◆ **INSTRUCTIONS TO FOLLOW**:
Pull every line from the records that has the word "gray" in it.
START GIVEN DATA
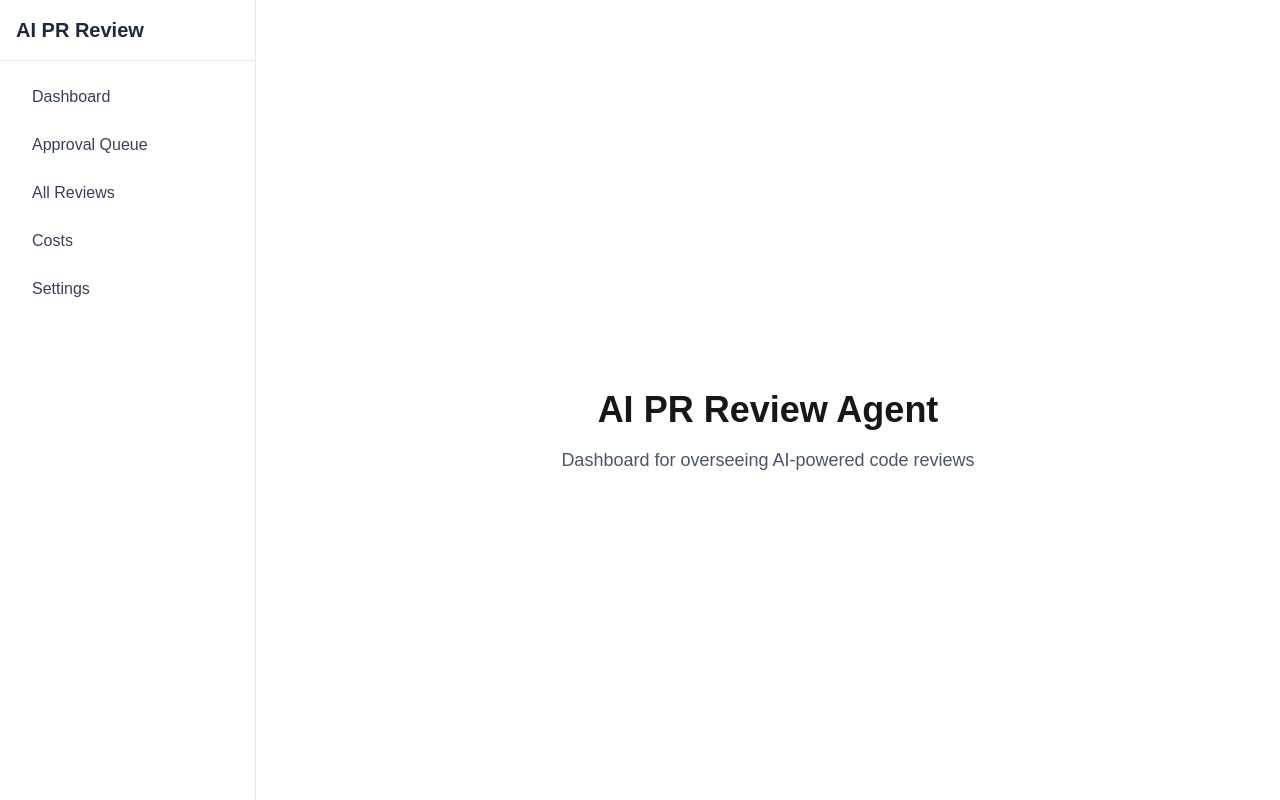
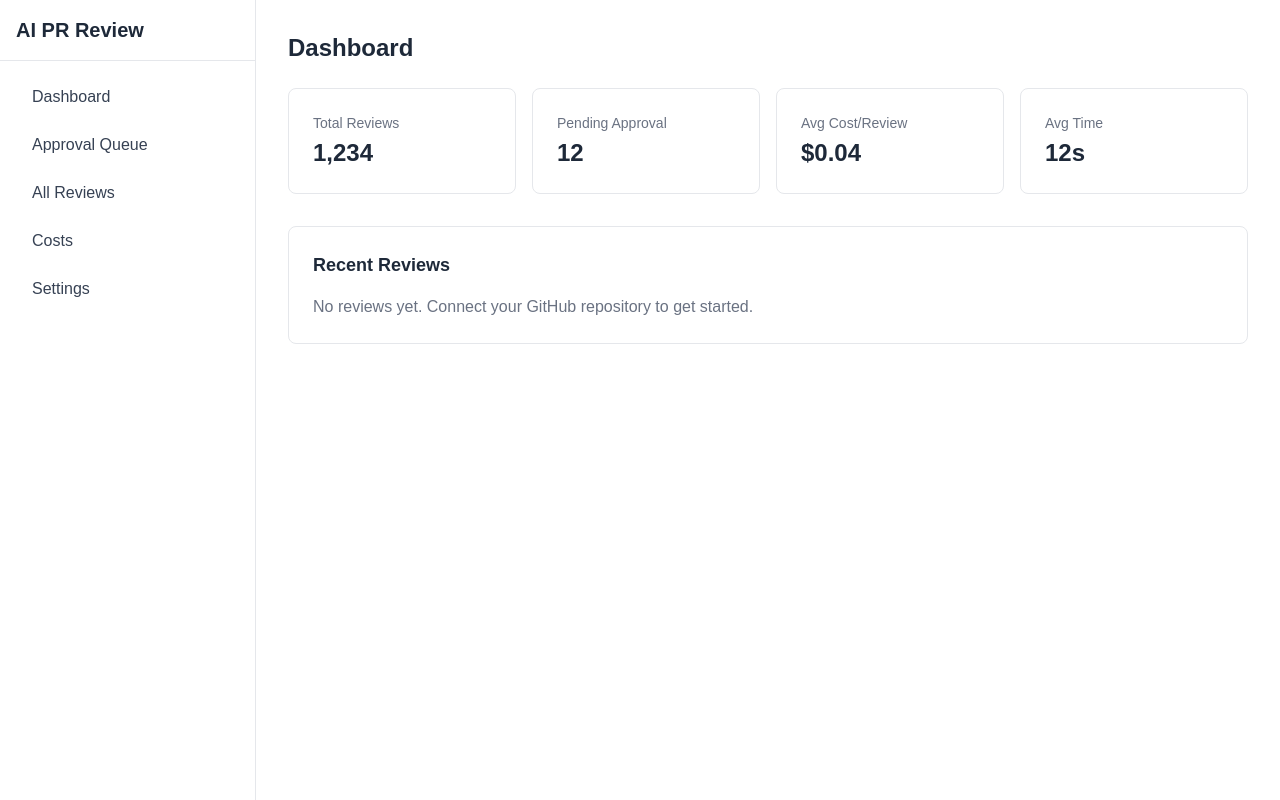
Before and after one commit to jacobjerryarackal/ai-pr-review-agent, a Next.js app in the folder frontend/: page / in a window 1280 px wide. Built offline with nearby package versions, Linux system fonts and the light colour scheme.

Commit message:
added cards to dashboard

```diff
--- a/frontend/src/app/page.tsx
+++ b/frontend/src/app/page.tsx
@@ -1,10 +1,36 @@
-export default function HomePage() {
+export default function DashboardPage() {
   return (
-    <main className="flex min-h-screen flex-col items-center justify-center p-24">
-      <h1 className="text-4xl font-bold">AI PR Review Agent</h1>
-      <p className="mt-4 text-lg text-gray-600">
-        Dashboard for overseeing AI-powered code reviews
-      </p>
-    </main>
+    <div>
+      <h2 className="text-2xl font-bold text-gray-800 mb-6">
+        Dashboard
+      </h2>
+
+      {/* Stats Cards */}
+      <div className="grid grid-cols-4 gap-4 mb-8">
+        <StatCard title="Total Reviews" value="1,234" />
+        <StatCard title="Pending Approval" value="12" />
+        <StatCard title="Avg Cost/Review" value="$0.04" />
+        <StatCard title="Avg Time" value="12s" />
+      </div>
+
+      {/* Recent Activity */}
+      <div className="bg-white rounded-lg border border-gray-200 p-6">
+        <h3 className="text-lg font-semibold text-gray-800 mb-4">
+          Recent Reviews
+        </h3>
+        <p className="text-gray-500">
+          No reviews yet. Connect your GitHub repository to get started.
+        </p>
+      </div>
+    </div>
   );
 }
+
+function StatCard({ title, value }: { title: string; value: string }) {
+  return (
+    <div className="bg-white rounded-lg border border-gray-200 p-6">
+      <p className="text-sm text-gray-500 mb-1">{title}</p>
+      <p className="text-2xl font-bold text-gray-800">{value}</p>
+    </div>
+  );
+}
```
END GIVEN DATA
◆ **WRITTEN SOLUTION**:
-      <p className="mt-4 text-lg text-gray-600">
+      <h2 className="text-2xl font-bold text-gray-800 mb-6">
+      <div className="bg-white rounded-lg border border-gray-200 p-6">
+        <h3 className="text-lg font-semibold text-gray-800 mb-4">
+        <p className="text-gray-500">
+    <div className="bg-white rounded-lg border border-gray-200 p-6">
+      <p className="text-sm text-gray-500 mb-1">{title}</p>
+      <p className="text-2xl font-bold text-gray-800">{value}</p>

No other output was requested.